“It is composed of a permeable coating and a series of granular layers that have stones of different sizes. What happens is that when the rain falls over this coating, this coating allows the water to flow down through it and the water is stored in the empty spaces that exist between these stones,” says Virgiliis.
When the rain stops, the water trapped in the pavement drains away.
Successful traffic endurance tests in the lab have persuaded Sao Paulo’s government to announce field trials for the pavement in areas where traffic is light later this year.
Because of its porous nature, the pavement is not recommended for roads with a high volume of heavy traffic – at least, not yet.
Virgiliis said, “Our main expectation for the future is to develop a type of pavement that can endure heavier traffic and this depends, of course, on a bigger technological investment and more research.”
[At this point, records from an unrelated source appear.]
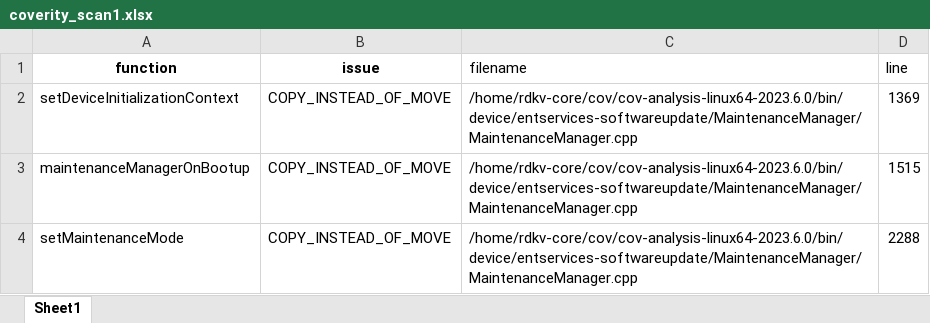
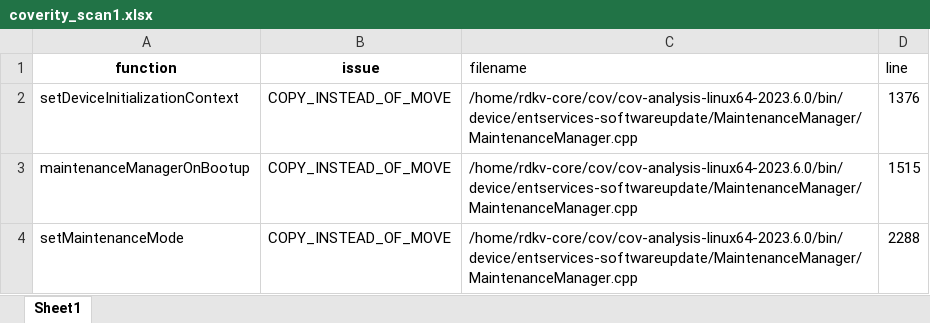
Before and after one commit to vigneshwaran33-vr/coverityxl, an Excel workbook: coverity_scan1.xlsx, sheet Sheet1, drawn as a sheet; values as stored, in another font and other column widths than the file's, no borders; the diff names each change by its address in the sheet, - before the commit and + after, or states it on an @@ line.

Commit message:
Add files via upload

```diff
--- a/coverity_scan1.xlsx (sheet Sheet1)
+++ b/coverity_scan1.xlsx (sheet Sheet1)
-D2 (line): 1369
+D2 (line): 1376
```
The pavement’s other disadvantage is cost. Like other porous asphalts, it’s 30% more expensive than conventional paving materials but while flooding causes millions of dollars in damage every year, Professor Virgiliis believes it may be a price worth paying.
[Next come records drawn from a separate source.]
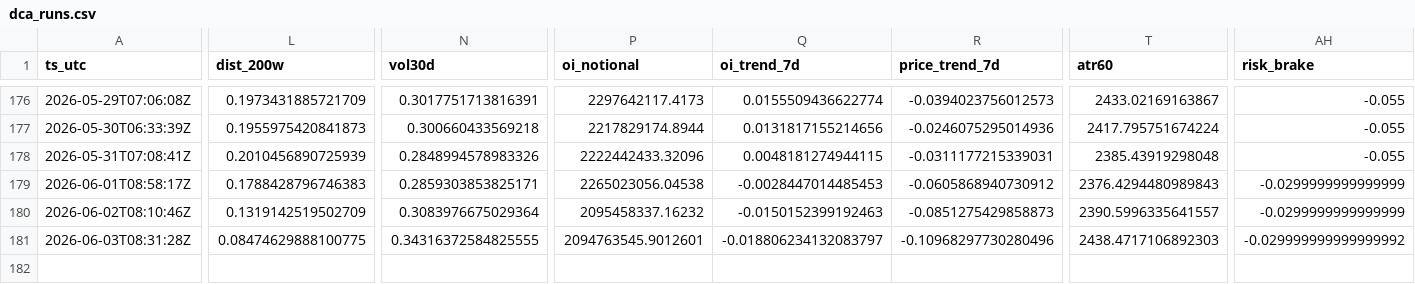
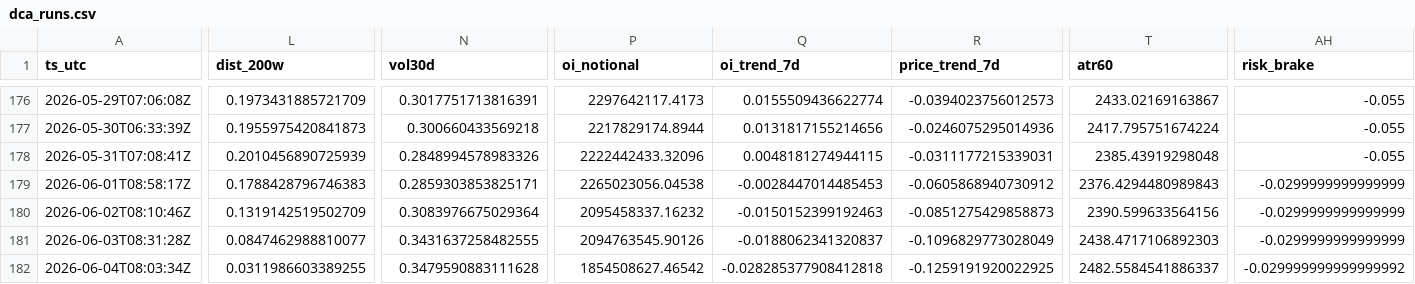
Before and after one commit to sunsiyuan/btc-dca-bot, a CSV file: logs/dca_runs.csv, drawn as a sheet; only a part is shown, gaps mark what is left out; rows hold the shown columns only; the diff names each change by its address in the sheet, - before the commit and + after, or states it on an @@ line.

Commit message:
chore: update daily DCA log

```diff
--- a/logs/dca_runs.csv
+++ b/logs/dca_runs.csv
-T180 (atr60): 2390.5996335641557
+T180 (atr60): 2390.599633564156
-L181 (dist_200w): 0.08474629888100775
+L181 (dist_200w): 0.0847462988810077
-N181 (vol30d): 0.34316372584825555
+N181 (vol30d): 0.3431637258482555
-P181 (oi_notional): 2094763545.9012601
+P181 (oi_notional): 2094763545.90126
-Q181 (oi_trend_7d): -0.018806234132083797
+Q181 (oi_trend_7d): -0.0188062341320837
-R181 (price_trend_7d): -0.10968297730280496
+R181 (price_trend_7d): -0.1096829773028049
-AH181 (risk_brake): -0.029999999999999992
+AH181 (risk_brake): -0.0299999999999999
+row 182: 2026-06-04T08:03:34Z | 0.0311986603389255 | 0.3479590883111628 | 1854508627.46542 | -0.028285377908412818 | -0.1259191920022925 | 2482.5584541886337 | -0.029999999999999992
```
Bottom line: Brazilian researchers have developed a new type of permeable pavement that can store rain water and ease the impacts of floods. They say the pavement could save lives and money in flood-prone countries around the world.